Image comparison data:
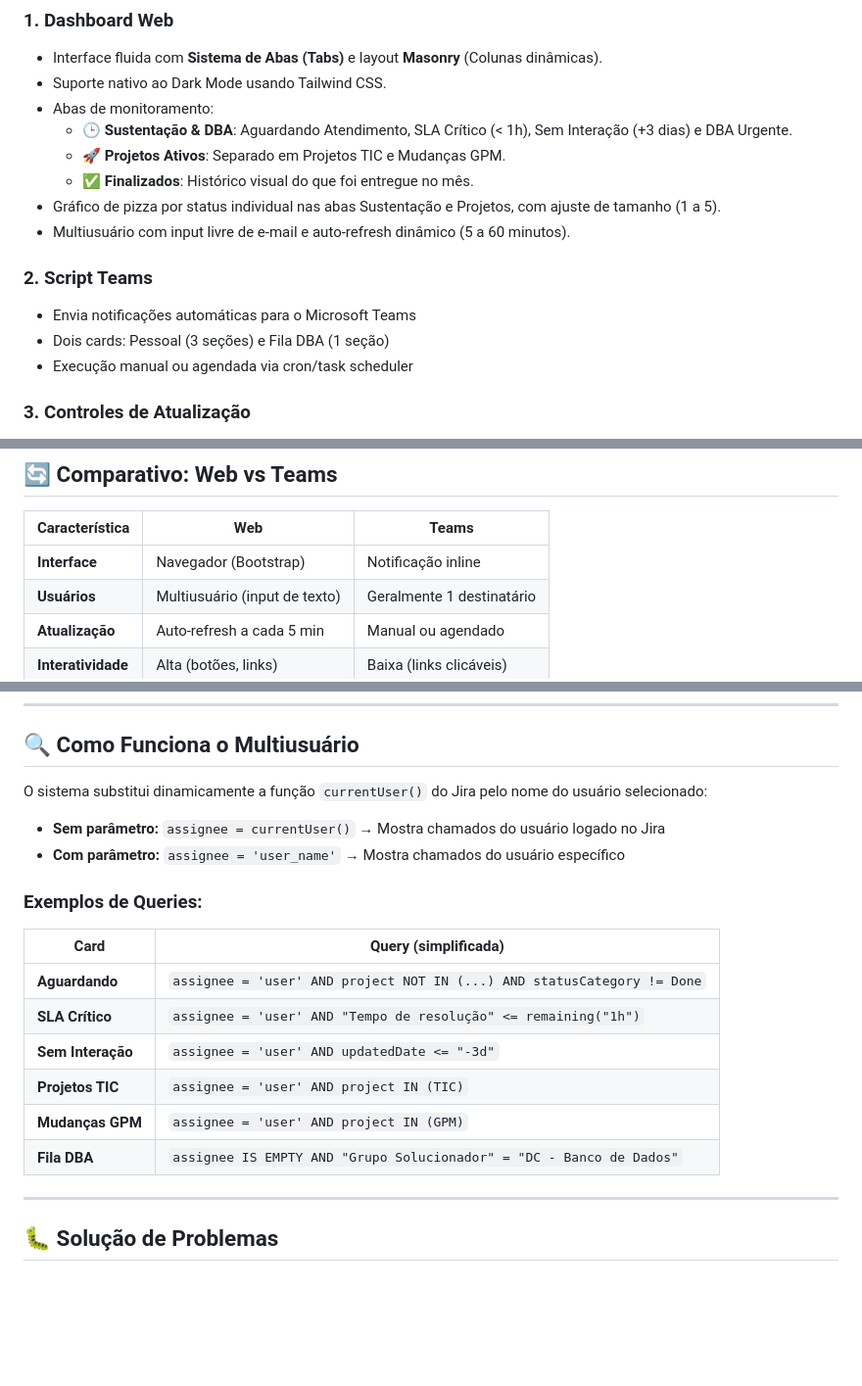
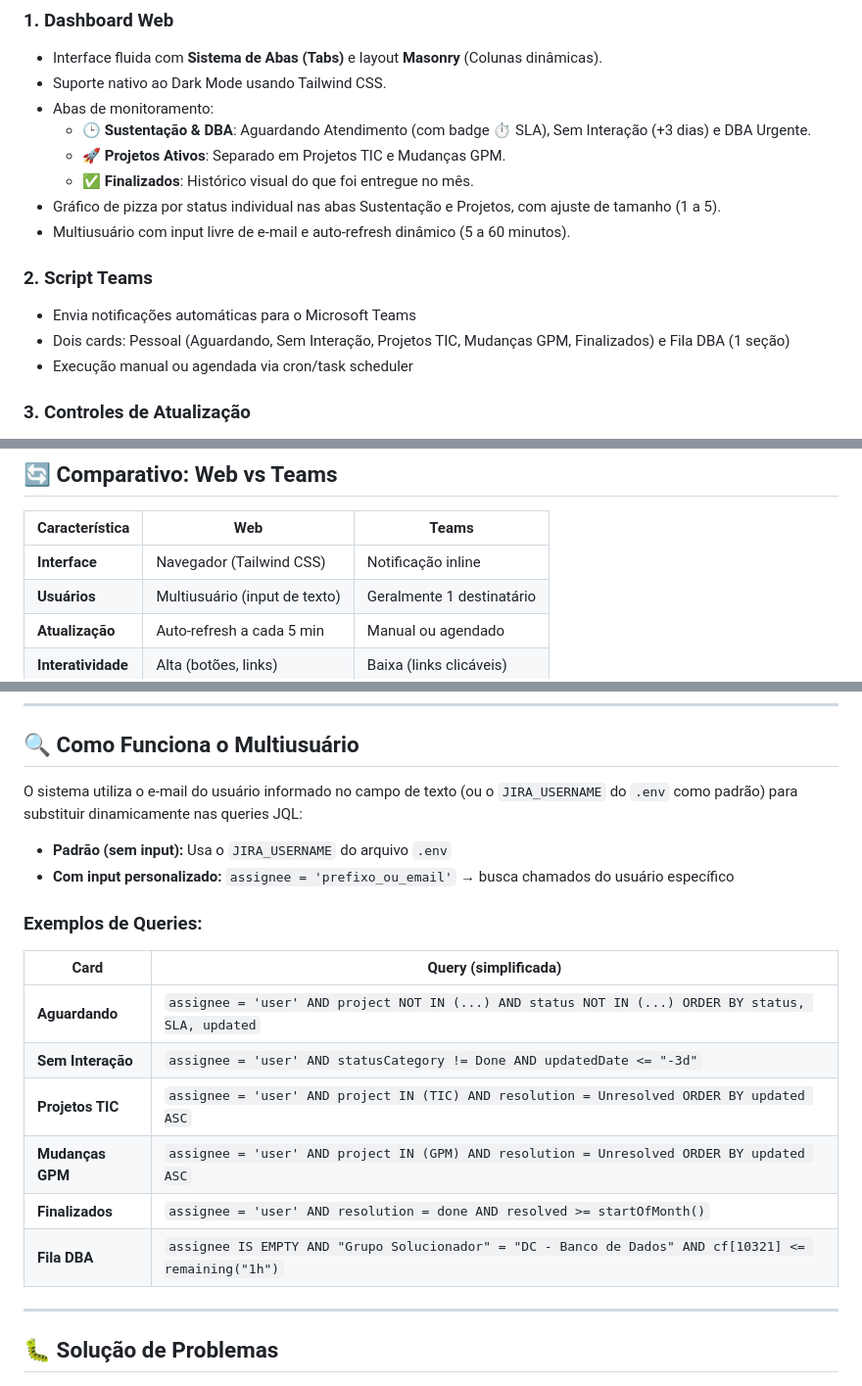
Before and after one commit to escti/ATG_jira2teams, a Markdown page: README.md, 3 parts joined by grey strips. Shown at 98% size. GitHub-like rendering; blank space fills up the shorter version.

Commit message:
docs: atualiza FILE_MAP.md e README.md com estado atual do projeto
FILE_MAP.md:
- Remove linguagem datada ('e agora')
- Adiciona menção ao filtro DBA por SLA de primeira resposta (cf[10321])
- Atualiza descrição das cores de status (por nome, não por categoria)

README.md:
- Remove SLA Crítico da lista de abas (card removido)
- Corrige seções do Teams (Aguardando, Sem Interação, TIC, GPM, Finalizados)
- Corrige 'Bootstrap' para 'Tailwind CSS'
- Corrige explicação de multiusuário (usa JIRA_USERNAME, não currentUser)
- Atualiza tabela de queries com valores atuais

```diff
--- a/README.md
+++ b/README.md
@@ -15,7 +15,7 @@ Este projeto contém **duas funcionalidades** para monitoramento de chamados do
 - Interface fluida com **Sistema de Abas (Tabs)** e layout **Masonry** (Colunas dinâmicas).
 - Suporte nativo ao Dark Mode usando Tailwind CSS.
 - Abas de monitoramento:
-  - 🕒 **Sustentação & DBA**: Aguardando Atendimento, SLA Crítico (< 1h), Sem Interação (+3 dias) e DBA Urgente.
+  - 🕒 **Sustentação & DBA**: Aguardando Atendimento (com badge ⏱ SLA), Sem Interação (+3 dias) e DBA Urgente.
   - 🚀 **Projetos Ativos**: Separado em Projetos TIC e Mudanças GPM.
   - ✅ **Finalizados**: Histórico visual do que foi entregue no mês.
 - Gráfico de pizza por status individual nas abas Sustentação e Projetos, com ajuste de tamanho (1 a 5).
@@ -23,7 +23,7 @@ Este projeto contém **duas funcionalidades** para monitoramento de chamados do
 
 ### **2. Script Teams**
 - Envia notificações automáticas para o Microsoft Teams
-- Dois cards: Pessoal (3 seções) e Fila DBA (1 seção)
+- Dois cards: Pessoal (Aguardando, Sem Interação, Projetos TIC, Mudanças GPM, Finalizados) e Fila DBA (1 seção)
 - Execução manual ou agendada via cron/task scheduler
 
 ### **3. Controles de Atualização**
@@ -105,7 +105,7 @@ docker-compose logs -f jira-notifier
 
 | Característica | Web | Teams |
 |---------------|-----|-------|
-| **Interface** | Navegador (Bootstrap) | Notificação inline |
+| **Interface** | Navegador (Tailwind CSS) | Notificação inline |
 | **Usuários** | Multiusuário (input de texto) | Geralmente 1 destinatário |
 | **Atualização** | Auto-refresh a cada 5 min | Manual ou agendado |
 | **Interatividade** | Alta (botões, links) | Baixa (links clicáveis) |
@@ -156,21 +156,21 @@ Frontend (atualiza tabelas)
 
 ## 🔍 Como Funciona o Multiusuário
 
-O sistema substitui dinamicamente a função `currentUser()` do Jira pelo nome do usuário selecionado:
+O sistema utiliza o e-mail do usuário informado no campo de texto (ou o `JIRA_USERNAME` do `.env` como padrão) para substituir dinamicamente nas queries JQL:
 
-- **Sem parâmetro:** `assignee = currentUser()` → Mostra chamados do usuário logado no Jira
-- **Com parâmetro:** `assignee = 'user_name'` → Mostra chamados do usuário específico
+- **Padrão (sem input):** Usa o `JIRA_USERNAME` do arquivo `.env`
+- **Com input personalizado:** `assignee = 'prefixo_ou_email'` → busca chamados do usuário específico
 
 ### Exemplos de Queries:
 
 | Card | Query (simplificada) |
 |------|-------|
-| **Aguardando** | `assignee = 'user' AND project NOT IN (...) AND statusCategory != Done` |
-| **SLA Crítico** | `assignee = 'user' AND "Tempo de resolução" <= remaining("1h")` |
-| **Sem Interação** | `assignee = 'user' AND updatedDate <= "-3d"` |
-| **Projetos TIC** | `assignee = 'user' AND project IN (TIC)` |
-| **Mudanças GPM** | `assignee = 'user' AND project IN (GPM)` |
-| **Fila DBA** | `assignee IS EMPTY AND "Grupo Solucionador" = "DC - Banco de Dados"` |
+| **Aguardando** | `assignee = 'user' AND project NOT IN (...) AND status NOT IN (...) ORDER BY status, SLA, updated` |
+| **Sem Interação** | `assignee = 'user' AND statusCategory != Done AND updatedDate <= "-3d"` |
+| **Projetos TIC** | `assignee = 'user' AND project IN (TIC) AND resolution = Unresolved ORDER BY updated ASC` |
+| **Mudanças GPM** | `assignee = 'user' AND project IN (GPM) AND resolution = Unresolved ORDER BY updated ASC` |
+| **Finalizados** | `assignee = 'user' AND resolution = done AND resolved >= startOfMonth()` |
+| **Fila DBA** | `assignee IS EMPTY AND "Grupo Solucionador" = "DC - Banco de Dados" AND cf[10321] <= remaining("1h")` |
 
 ---
 
```
Also changed, not shown: FILE_MAP.md (+2 -2 lines).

» **Exercise prompt**: Your task is to find every line above containing the word "README" and copy it.

» **Result**:
Before and after one commit to escti/ATG_jira2teams, a Markdown page: README.md, 3 parts joined by grey strips. Shown at 98% size. GitHub-like rendering; blank space fills up the shorter version.
docs: atualiza FILE_MAP.md e README.md com estado atual do projeto
README.md:
--- a/README.md
+++ b/README.md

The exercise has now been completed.